Data provided:
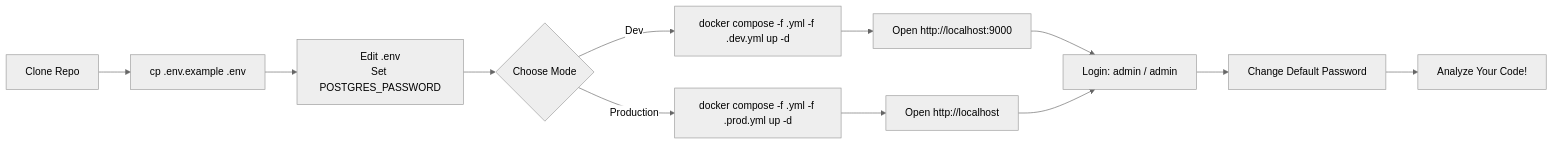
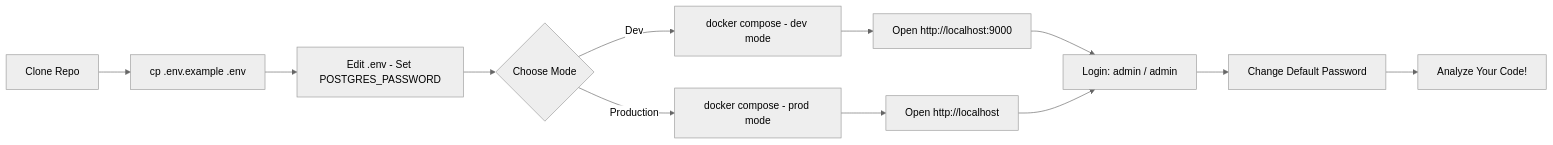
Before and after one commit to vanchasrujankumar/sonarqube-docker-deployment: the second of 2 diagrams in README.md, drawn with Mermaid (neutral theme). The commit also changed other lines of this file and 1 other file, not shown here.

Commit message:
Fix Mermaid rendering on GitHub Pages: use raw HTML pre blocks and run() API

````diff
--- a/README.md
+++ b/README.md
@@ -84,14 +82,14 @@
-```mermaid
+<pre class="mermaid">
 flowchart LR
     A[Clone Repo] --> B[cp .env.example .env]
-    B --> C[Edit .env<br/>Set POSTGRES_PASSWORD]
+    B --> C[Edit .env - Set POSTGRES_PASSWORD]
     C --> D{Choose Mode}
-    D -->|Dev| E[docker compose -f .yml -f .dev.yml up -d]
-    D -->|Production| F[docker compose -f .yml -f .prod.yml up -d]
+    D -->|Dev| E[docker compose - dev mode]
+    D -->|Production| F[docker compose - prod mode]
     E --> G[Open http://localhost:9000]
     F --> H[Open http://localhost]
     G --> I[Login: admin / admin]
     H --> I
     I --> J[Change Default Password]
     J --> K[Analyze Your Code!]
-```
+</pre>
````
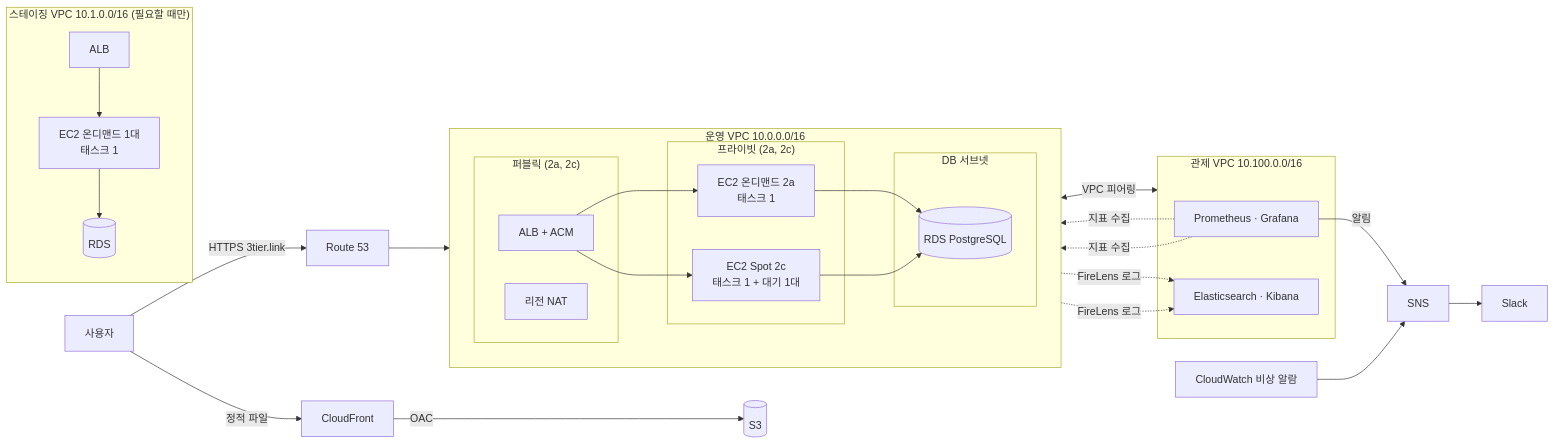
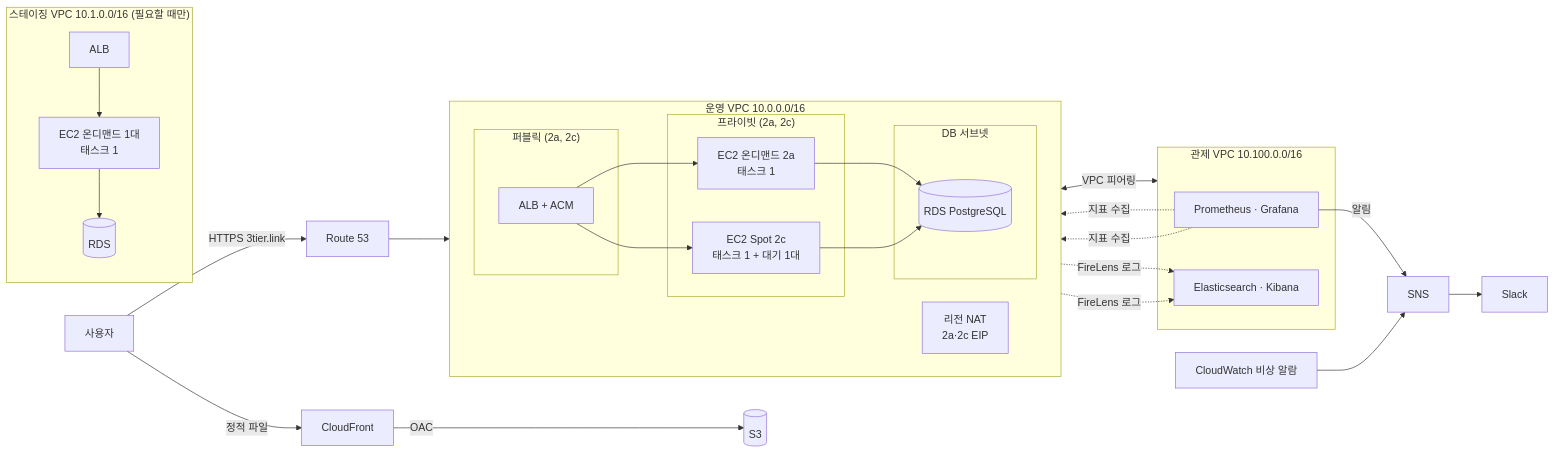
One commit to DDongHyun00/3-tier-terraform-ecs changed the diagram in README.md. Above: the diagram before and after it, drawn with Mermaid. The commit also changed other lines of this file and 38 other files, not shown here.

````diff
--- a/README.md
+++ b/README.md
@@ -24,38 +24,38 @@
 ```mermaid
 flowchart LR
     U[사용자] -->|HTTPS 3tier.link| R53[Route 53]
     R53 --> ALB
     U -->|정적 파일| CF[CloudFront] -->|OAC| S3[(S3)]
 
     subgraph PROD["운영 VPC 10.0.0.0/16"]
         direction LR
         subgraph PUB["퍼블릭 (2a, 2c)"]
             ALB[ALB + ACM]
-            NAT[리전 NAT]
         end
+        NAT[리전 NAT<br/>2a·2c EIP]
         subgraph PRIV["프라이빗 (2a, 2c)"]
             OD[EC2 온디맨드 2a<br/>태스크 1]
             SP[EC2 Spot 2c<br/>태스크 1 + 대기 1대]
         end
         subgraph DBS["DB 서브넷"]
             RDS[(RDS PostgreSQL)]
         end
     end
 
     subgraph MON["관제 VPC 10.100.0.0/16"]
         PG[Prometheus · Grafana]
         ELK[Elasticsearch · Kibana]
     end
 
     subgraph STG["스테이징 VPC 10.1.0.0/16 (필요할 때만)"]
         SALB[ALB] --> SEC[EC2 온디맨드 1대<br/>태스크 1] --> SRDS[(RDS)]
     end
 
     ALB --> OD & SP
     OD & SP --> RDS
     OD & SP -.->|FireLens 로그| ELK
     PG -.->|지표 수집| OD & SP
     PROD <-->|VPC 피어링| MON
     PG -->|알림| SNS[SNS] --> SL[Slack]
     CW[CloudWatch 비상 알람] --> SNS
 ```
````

Task details: Where the word "subgraph" shows up in a line of the listing, return that line.

Your response:
     subgraph PROD["운영 VPC 10.0.0.0/16"]
         subgraph PUB["퍼블릭 (2a, 2c)"]
         subgraph PRIV["프라이빗 (2a, 2c)"]
         subgraph DBS["DB 서브넷"]
     subgraph MON["관제 VPC 10.100.0.0/16"]
     subgraph STG["스테이징 VPC 10.1.0.0/16 (필요할 때만)"]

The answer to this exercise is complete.